*Aim of the task:*
Each line of the records is to be returned verbatim, with the images omitted.

::: Excerpted data

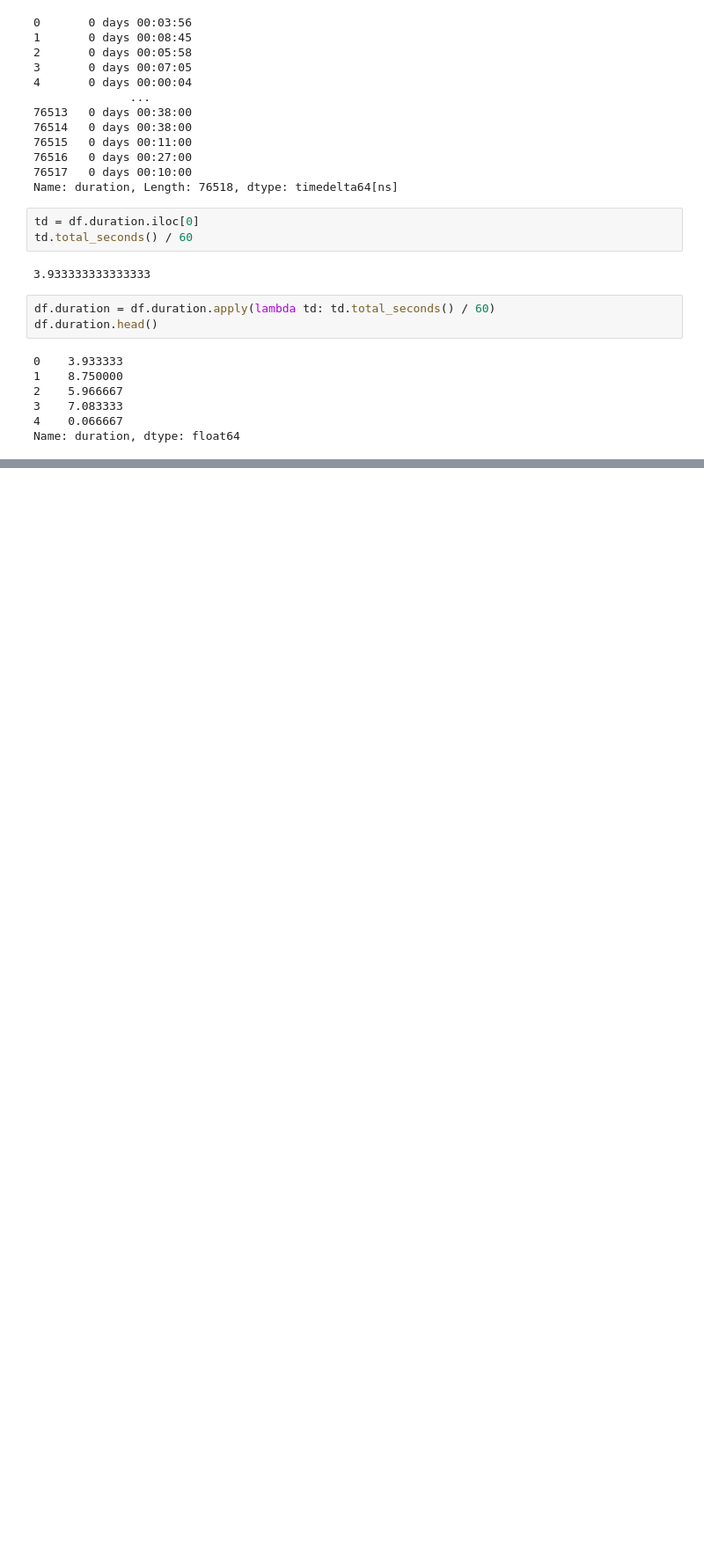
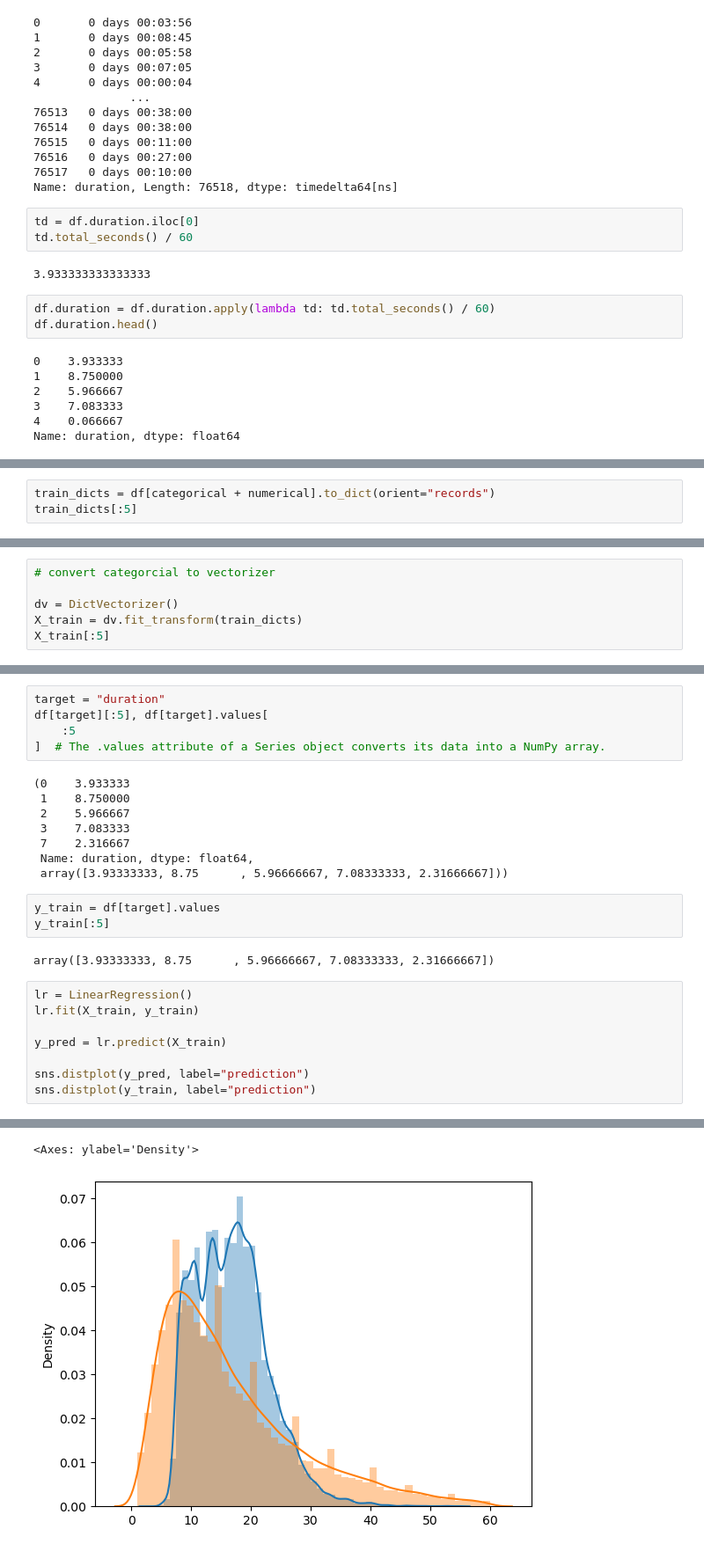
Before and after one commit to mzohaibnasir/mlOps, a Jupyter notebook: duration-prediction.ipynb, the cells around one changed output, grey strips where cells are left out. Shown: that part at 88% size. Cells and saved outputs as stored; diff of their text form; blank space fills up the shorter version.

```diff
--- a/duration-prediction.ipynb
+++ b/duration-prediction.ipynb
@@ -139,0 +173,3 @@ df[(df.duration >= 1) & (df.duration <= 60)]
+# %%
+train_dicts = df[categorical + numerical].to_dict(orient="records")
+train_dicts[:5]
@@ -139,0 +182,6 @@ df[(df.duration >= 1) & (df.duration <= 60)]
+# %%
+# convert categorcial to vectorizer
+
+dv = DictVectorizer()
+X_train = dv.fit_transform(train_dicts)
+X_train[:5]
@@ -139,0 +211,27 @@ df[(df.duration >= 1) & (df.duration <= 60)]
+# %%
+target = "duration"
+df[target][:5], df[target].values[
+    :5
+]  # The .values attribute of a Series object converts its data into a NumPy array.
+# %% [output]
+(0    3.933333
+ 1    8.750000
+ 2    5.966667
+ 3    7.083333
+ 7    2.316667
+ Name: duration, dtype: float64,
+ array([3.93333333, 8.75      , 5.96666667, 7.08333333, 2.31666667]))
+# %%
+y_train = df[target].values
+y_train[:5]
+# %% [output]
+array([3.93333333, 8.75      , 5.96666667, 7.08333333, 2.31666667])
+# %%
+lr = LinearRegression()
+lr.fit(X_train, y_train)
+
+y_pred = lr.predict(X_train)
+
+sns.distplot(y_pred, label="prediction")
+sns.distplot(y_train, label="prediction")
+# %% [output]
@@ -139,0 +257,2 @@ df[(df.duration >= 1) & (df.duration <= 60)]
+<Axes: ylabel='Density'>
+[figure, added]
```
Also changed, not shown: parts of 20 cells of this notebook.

::::::

*Task response:*
Before and after one commit to mzohaibnasir/mlOps, a Jupyter notebook: duration-prediction.ipynb, the cells around one changed output, grey strips where cells are left out. Shown: that part at 88% size. Cells and saved outputs as stored; diff of their text form; blank space fills up the shorter version.

```diff
--- a/duration-prediction.ipynb
+++ b/duration-prediction.ipynb
@@ -139,0 +173,3 @@ df[(df.duration >= 1) & (df.duration <= 60)]
+# %%
+train_dicts = df[categorical + numerical].to_dict(orient="records")
+train_dicts[:5]
@@ -139,0 +182,6 @@ df[(df.duration >= 1) & (df.duration <= 60)]
+# %%
+# convert categorcial to vectorizer
+
+dv = DictVectorizer()
+X_train = dv.fit_transform(train_dicts)
+X_train[:5]
@@ -139,0 +211,27 @@ df[(df.duration >= 1) & (df.duration <= 60)]
+# %%
+target = "duration"
+df[target][:5], df[target].values[
+    :5
+]  # The .values attribute of a Series object converts its data into a NumPy array.
+# %% [output]
+(0    3.933333
+ 1    8.750000
+ 2    5.966667
+ 3    7.083333
+ 7    2.316667
+ Name: duration, dtype: float64,
+ array([3.93333333, 8.75      , 5.96666667, 7.08333333, 2.31666667]))
+# %%
+y_train = df[target].values
+y_train[:5]
+# %% [output]
+array([3.93333333, 8.75      , 5.96666667, 7.08333333, 2.31666667])
+# %%
+lr = LinearRegression()
+lr.fit(X_train, y_train)
+
+y_pred = lr.predict(X_train)
+
+sns.distplot(y_pred, label="prediction")
+sns.distplot(y_train, label="prediction")
+# %% [output]
@@ -139,0 +257,2 @@ df[(df.duration >= 1) & (df.duration <= 60)]
+<Axes: ylabel='Density'>
+[figure, added]
```
Also changed, not shown: parts of 20 cells of this notebook.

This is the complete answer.